(Version difference data)
********************
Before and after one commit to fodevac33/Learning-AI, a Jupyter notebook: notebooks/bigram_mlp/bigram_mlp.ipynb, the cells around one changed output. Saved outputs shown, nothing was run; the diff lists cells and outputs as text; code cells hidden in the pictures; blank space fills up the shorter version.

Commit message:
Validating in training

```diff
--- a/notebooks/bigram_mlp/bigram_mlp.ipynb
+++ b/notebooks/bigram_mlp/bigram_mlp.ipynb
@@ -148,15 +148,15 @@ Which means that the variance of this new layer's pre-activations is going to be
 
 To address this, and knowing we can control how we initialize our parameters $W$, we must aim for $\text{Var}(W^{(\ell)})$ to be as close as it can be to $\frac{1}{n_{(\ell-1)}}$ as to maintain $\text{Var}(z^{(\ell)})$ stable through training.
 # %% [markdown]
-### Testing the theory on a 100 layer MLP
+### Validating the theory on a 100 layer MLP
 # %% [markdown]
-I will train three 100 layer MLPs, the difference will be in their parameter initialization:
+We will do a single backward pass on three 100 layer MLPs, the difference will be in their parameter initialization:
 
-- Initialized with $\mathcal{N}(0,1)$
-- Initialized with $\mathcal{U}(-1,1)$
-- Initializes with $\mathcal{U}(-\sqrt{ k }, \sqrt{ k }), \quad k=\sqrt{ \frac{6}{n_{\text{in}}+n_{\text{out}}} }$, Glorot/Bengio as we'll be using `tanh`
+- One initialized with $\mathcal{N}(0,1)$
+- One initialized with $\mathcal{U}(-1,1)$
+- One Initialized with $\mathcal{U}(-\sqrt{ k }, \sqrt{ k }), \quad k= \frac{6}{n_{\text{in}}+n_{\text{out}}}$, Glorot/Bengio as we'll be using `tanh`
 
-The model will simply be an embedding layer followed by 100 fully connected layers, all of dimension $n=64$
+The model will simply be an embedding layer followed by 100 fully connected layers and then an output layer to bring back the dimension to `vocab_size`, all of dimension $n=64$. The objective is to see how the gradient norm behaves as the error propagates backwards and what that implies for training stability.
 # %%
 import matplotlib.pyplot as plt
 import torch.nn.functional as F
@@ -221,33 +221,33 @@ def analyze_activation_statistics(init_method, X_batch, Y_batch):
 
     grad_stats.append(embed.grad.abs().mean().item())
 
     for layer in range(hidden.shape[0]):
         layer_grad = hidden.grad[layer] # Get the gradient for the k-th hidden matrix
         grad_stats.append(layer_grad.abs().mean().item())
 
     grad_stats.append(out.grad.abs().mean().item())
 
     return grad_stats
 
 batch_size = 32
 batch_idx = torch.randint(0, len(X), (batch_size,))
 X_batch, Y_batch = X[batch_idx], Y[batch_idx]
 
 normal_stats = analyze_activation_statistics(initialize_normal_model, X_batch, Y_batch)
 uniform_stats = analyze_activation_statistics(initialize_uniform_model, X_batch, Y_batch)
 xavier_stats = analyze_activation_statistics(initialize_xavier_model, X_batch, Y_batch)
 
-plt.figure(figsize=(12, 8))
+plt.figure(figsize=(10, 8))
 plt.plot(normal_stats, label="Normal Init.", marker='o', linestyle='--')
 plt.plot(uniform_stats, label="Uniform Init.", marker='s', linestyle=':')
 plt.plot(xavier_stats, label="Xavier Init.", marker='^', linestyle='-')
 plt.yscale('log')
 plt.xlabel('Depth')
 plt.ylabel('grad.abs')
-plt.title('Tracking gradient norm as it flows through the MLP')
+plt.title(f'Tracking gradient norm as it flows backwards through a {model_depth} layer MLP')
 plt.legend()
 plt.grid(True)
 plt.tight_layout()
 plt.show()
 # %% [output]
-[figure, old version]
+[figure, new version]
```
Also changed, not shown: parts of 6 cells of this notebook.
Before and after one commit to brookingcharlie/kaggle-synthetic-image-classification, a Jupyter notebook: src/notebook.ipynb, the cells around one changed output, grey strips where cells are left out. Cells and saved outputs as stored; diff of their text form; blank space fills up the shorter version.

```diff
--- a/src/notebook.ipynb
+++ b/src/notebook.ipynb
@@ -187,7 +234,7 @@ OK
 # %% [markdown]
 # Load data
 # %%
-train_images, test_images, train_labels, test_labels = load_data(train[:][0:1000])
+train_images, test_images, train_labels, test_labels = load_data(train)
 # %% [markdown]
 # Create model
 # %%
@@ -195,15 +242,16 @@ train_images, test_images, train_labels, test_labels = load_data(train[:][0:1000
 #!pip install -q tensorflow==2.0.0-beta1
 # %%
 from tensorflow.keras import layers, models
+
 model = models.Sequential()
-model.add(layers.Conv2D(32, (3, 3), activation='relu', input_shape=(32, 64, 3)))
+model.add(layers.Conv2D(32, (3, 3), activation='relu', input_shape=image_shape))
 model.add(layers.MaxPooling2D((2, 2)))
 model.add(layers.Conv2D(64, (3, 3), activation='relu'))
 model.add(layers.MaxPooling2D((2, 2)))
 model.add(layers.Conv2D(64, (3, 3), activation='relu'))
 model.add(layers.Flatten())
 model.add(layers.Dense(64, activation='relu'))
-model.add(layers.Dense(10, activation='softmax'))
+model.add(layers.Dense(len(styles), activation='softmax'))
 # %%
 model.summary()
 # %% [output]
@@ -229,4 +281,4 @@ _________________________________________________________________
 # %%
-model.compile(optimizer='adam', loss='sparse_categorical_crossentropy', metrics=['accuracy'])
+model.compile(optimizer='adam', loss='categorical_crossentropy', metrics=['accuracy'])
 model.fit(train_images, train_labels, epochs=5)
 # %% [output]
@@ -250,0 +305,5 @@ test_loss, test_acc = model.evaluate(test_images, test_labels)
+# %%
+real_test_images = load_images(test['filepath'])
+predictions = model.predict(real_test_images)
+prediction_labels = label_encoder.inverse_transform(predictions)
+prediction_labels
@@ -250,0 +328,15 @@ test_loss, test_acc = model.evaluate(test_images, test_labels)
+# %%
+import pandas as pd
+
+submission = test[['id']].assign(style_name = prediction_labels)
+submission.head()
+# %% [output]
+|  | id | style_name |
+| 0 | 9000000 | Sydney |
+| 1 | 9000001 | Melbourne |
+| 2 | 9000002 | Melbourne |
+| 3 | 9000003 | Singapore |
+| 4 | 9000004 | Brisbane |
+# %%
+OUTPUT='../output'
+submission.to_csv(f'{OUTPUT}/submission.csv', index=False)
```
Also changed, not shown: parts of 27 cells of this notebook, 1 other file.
********************
* WORK TO BE COMPLETED: Filtering the entries above by the word "figure", copy each line that matches.

* EXERCISE RESULT:
-plt.figure(figsize=(12, 8))
+plt.figure(figsize=(10, 8))
-[figure, old version]
+[figure, new version]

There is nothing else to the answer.